Prompt ::
Skip any image you find and restate the rest of the data word for word.

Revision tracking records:

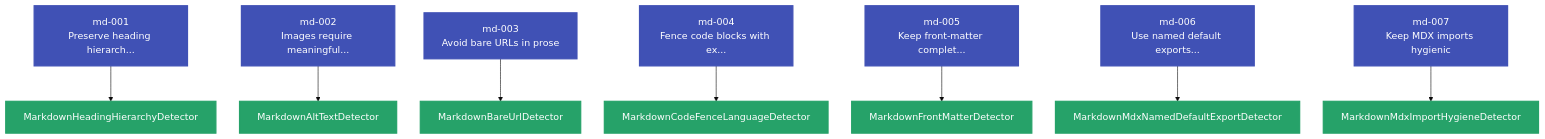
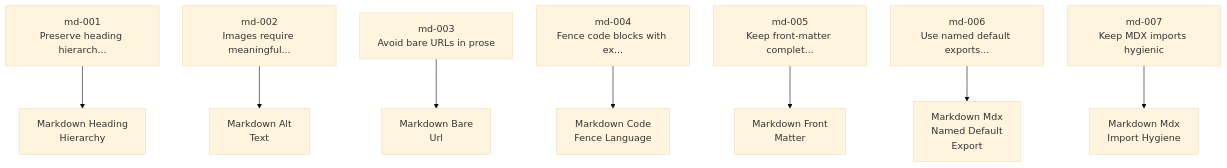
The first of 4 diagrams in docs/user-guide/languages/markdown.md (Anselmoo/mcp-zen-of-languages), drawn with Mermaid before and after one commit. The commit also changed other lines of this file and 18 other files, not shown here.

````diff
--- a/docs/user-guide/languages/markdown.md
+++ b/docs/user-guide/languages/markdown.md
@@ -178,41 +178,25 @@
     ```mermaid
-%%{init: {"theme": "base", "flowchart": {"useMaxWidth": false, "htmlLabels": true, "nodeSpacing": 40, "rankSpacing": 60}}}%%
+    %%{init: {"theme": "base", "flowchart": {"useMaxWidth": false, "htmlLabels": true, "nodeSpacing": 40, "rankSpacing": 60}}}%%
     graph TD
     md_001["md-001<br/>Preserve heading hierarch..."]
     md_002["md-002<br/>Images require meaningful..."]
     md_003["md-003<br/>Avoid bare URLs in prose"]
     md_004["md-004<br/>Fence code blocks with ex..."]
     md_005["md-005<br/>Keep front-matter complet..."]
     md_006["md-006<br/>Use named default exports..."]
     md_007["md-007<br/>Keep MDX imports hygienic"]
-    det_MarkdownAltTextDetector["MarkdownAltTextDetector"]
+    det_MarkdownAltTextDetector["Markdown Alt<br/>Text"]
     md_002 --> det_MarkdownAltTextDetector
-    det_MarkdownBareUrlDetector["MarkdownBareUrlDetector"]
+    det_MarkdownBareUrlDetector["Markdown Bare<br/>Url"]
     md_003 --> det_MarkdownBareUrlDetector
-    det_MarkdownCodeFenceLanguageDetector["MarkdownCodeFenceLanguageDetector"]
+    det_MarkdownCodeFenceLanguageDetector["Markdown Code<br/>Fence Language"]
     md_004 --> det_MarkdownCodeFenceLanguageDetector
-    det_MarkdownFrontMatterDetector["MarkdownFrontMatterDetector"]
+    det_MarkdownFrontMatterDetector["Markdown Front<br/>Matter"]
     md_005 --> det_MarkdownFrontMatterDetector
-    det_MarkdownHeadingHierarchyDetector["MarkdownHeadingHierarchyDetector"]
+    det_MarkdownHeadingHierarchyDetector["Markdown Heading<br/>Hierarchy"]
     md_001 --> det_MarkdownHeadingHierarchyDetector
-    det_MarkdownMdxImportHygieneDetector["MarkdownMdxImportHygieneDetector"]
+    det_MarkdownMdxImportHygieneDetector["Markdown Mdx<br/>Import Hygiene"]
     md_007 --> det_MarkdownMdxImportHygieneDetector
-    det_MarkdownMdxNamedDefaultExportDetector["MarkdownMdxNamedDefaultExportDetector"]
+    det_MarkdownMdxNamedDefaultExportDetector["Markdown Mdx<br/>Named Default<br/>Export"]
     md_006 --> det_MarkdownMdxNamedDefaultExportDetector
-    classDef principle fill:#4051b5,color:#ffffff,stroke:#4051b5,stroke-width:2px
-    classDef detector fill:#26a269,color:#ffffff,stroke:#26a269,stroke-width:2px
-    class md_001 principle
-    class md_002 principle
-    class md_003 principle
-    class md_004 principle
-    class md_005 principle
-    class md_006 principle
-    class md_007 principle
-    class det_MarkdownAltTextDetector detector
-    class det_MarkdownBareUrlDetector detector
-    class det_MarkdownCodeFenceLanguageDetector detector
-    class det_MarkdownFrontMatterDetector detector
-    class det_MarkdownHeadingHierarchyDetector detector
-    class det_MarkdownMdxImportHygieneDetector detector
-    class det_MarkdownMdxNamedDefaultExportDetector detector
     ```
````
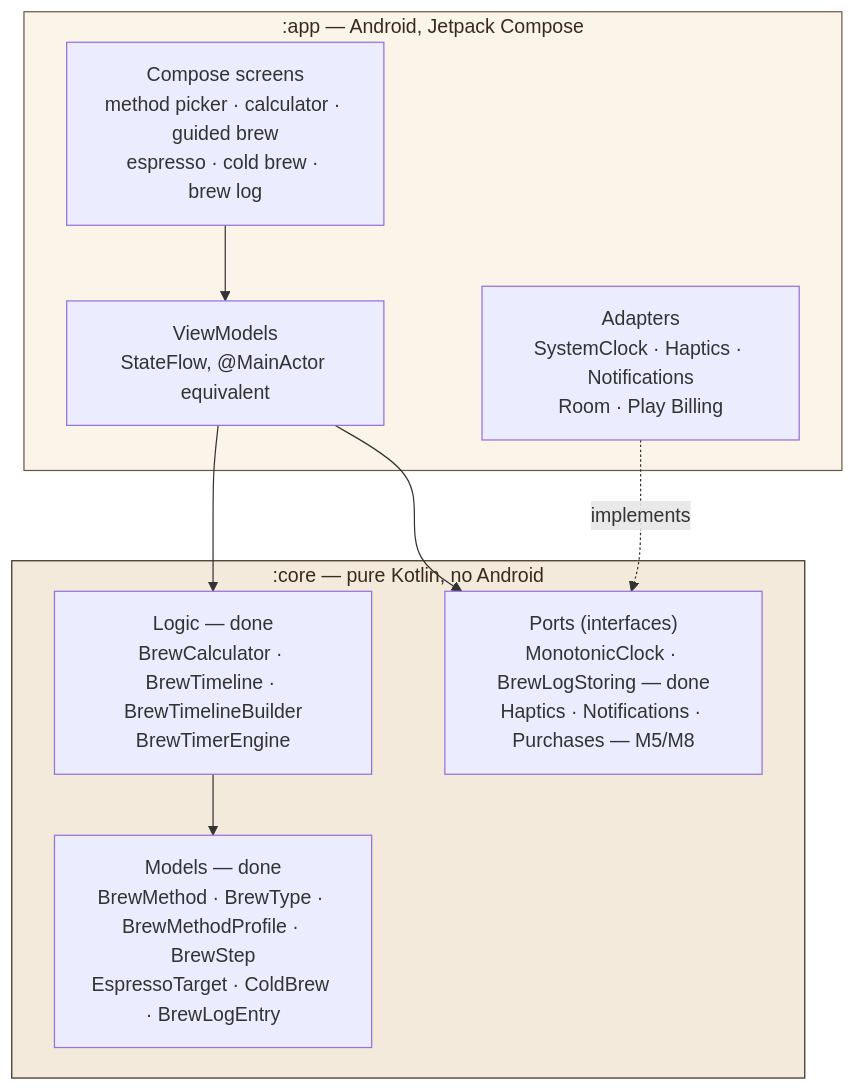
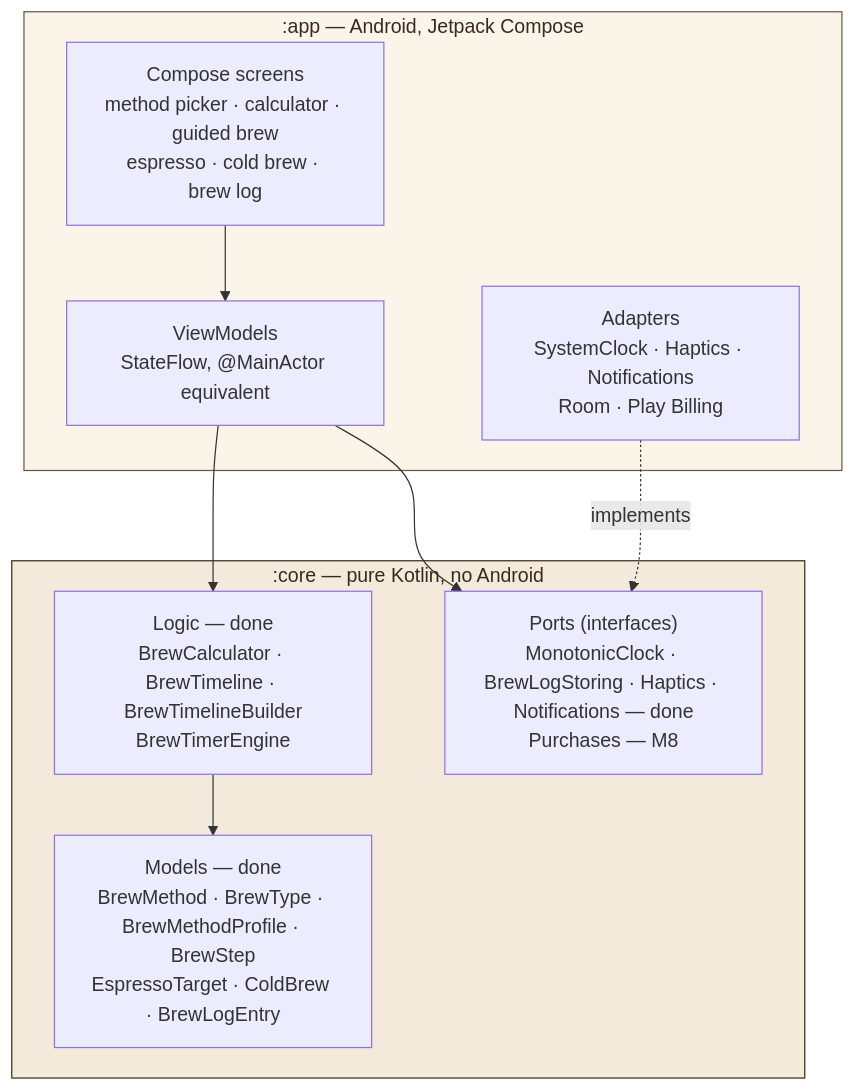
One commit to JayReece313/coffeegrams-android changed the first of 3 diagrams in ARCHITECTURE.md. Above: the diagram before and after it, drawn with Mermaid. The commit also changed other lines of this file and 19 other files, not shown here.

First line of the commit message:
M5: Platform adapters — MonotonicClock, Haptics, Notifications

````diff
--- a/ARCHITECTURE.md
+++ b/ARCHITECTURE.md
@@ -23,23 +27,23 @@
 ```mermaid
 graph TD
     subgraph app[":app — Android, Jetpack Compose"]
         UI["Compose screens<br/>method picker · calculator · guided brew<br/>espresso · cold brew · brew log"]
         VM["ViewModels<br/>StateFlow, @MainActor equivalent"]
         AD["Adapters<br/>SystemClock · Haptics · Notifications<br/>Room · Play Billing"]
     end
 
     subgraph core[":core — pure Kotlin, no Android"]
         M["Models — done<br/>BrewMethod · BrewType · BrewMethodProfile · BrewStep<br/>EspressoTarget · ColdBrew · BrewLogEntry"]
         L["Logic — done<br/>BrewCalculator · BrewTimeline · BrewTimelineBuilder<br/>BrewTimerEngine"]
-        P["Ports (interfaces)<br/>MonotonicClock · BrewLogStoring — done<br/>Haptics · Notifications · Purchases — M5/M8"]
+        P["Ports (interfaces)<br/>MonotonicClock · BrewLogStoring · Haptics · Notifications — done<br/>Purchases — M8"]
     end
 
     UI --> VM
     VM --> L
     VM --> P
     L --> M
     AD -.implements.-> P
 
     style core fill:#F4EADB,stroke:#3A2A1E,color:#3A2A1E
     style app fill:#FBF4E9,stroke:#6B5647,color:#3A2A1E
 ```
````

Task result ::
The first of 4 diagrams in docs/user-guide/languages/markdown.md (Anselmoo/mcp-zen-of-languages), drawn with Mermaid before and after one commit. The commit also changed other lines of this file and 18 other files, not shown here.

````diff
--- a/docs/user-guide/languages/markdown.md
+++ b/docs/user-guide/languages/markdown.md
@@ -178,41 +178,25 @@
     ```mermaid
-%%{init: {"theme": "base", "flowchart": {"useMaxWidth": false, "htmlLabels": true, "nodeSpacing": 40, "rankSpacing": 60}}}%%
+    %%{init: {"theme": "base", "flowchart": {"useMaxWidth": false, "htmlLabels": true, "nodeSpacing": 40, "rankSpacing": 60}}}%%
     graph TD
     md_001["md-001<br/>Preserve heading hierarch..."]
     md_002["md-002<br/>Images require meaningful..."]
     md_003["md-003<br/>Avoid bare URLs in prose"]
     md_004["md-004<br/>Fence code blocks with ex..."]
     md_005["md-005<br/>Keep front-matter complet..."]
     md_006["md-006<br/>Use named default exports..."]
     md_007["md-007<br/>Keep MDX imports hygienic"]
-    det_MarkdownAltTextDetector["MarkdownAltTextDetector"]
+    det_MarkdownAltTextDetector["Markdown Alt<br/>Text"]
     md_002 --> det_MarkdownAltTextDetector
-    det_MarkdownBareUrlDetector["MarkdownBareUrlDetector"]
+    det_MarkdownBareUrlDetector["Markdown Bare<br/>Url"]
     md_003 --> det_MarkdownBareUrlDetector
-    det_MarkdownCodeFenceLanguageDetector["MarkdownCodeFenceLanguageDetector"]
+    det_MarkdownCodeFenceLanguageDetector["Markdown Code<br/>Fence Language"]
     md_004 --> det_MarkdownCodeFenceLanguageDetector
-    det_MarkdownFrontMatterDetector["MarkdownFrontMatterDetector"]
+    det_MarkdownFrontMatterDetector["Markdown Front<br/>Matter"]
     md_005 --> det_MarkdownFrontMatterDetector
-    det_MarkdownHeadingHierarchyDetector["MarkdownHeadingHierarchyDetector"]
+    det_MarkdownHeadingHierarchyDetector["Markdown Heading<br/>Hierarchy"]
     md_001 --> det_MarkdownHeadingHierarchyDetector
-    det_MarkdownMdxImportHygieneDetector["MarkdownMdxImportHygieneDetector"]
+    det_MarkdownMdxImportHygieneDetector["Markdown Mdx<br/>Import Hygiene"]
     md_007 --> det_MarkdownMdxImportHygieneDetector
-    det_MarkdownMdxNamedDefaultExportDetector["MarkdownMdxNamedDefaultExportDetector"]
+    det_MarkdownMdxNamedDefaultExportDetector["Markdown Mdx<br/>Named Default<br/>Export"]
     md_006 --> det_MarkdownMdxNamedDefaultExportDetector
-    classDef principle fill:#4051b5,color:#ffffff,stroke:#4051b5,stroke-width:2px
-    classDef detector fill:#26a269,color:#ffffff,stroke:#26a269,stroke-width:2px
-    class md_001 principle
-    class md_002 principle
-    class md_003 principle
-    class md_004 principle
-    class md_005 principle
-    class md_006 principle
-    class md_007 principle
-    class det_MarkdownAltTextDetector detector
-    class det_MarkdownBareUrlDetector detector
-    class det_MarkdownCodeFenceLanguageDetector detector
-    class det_MarkdownFrontMatterDetector detector
-    class det_MarkdownHeadingHierarchyDetector detector
-    class det_MarkdownMdxImportHygieneDetector detector
-    class det_MarkdownMdxNamedDefaultExportDetector detector
     ```
````
One commit to JayReece313/coffeegrams-android changed the first of 3 diagrams in ARCHITECTURE.md. Above: the diagram before and after it, drawn with Mermaid. The commit also changed other lines of this file and 19 other files, not shown here.

First line of the commit message:
M5: Platform adapters — MonotonicClock, Haptics, Notifications

````diff
--- a/ARCHITECTURE.md
+++ b/ARCHITECTURE.md
@@ -23,23 +27,23 @@
 ```mermaid
 graph TD
     subgraph app[":app — Android, Jetpack Compose"]
         UI["Compose screens<br/>method picker · calculator · guided brew<br/>espresso · cold brew · brew log"]
         VM["ViewModels<br/>StateFlow, @MainActor equivalent"]
         AD["Adapters<br/>SystemClock · Haptics · Notifications<br/>Room · Play Billing"]
     end
 
     subgraph core[":core — pure Kotlin, no Android"]
         M["Models — done<br/>BrewMethod · BrewType · BrewMethodProfile · BrewStep<br/>EspressoTarget · ColdBrew · BrewLogEntry"]
         L["Logic — done<br/>BrewCalculator · BrewTimeline · BrewTimelineBuilder<br/>BrewTimerEngine"]
-        P["Ports (interfaces)<br/>MonotonicClock · BrewLogStoring — done<br/>Haptics · Notifications · Purchases — M5/M8"]
+        P["Ports (interfaces)<br/>MonotonicClock · BrewLogStoring · Haptics · Notifications — done<br/>Purchases — M8"]
     end
 
     UI --> VM
     VM --> L
     VM --> P
     L --> M
     AD -.implements.-> P
 
     style core fill:#F4EADB,stroke:#3A2A1E,color:#3A2A1E
     style app fill:#FBF4E9,stroke:#6B5647,color:#3A2A1E
 ```
````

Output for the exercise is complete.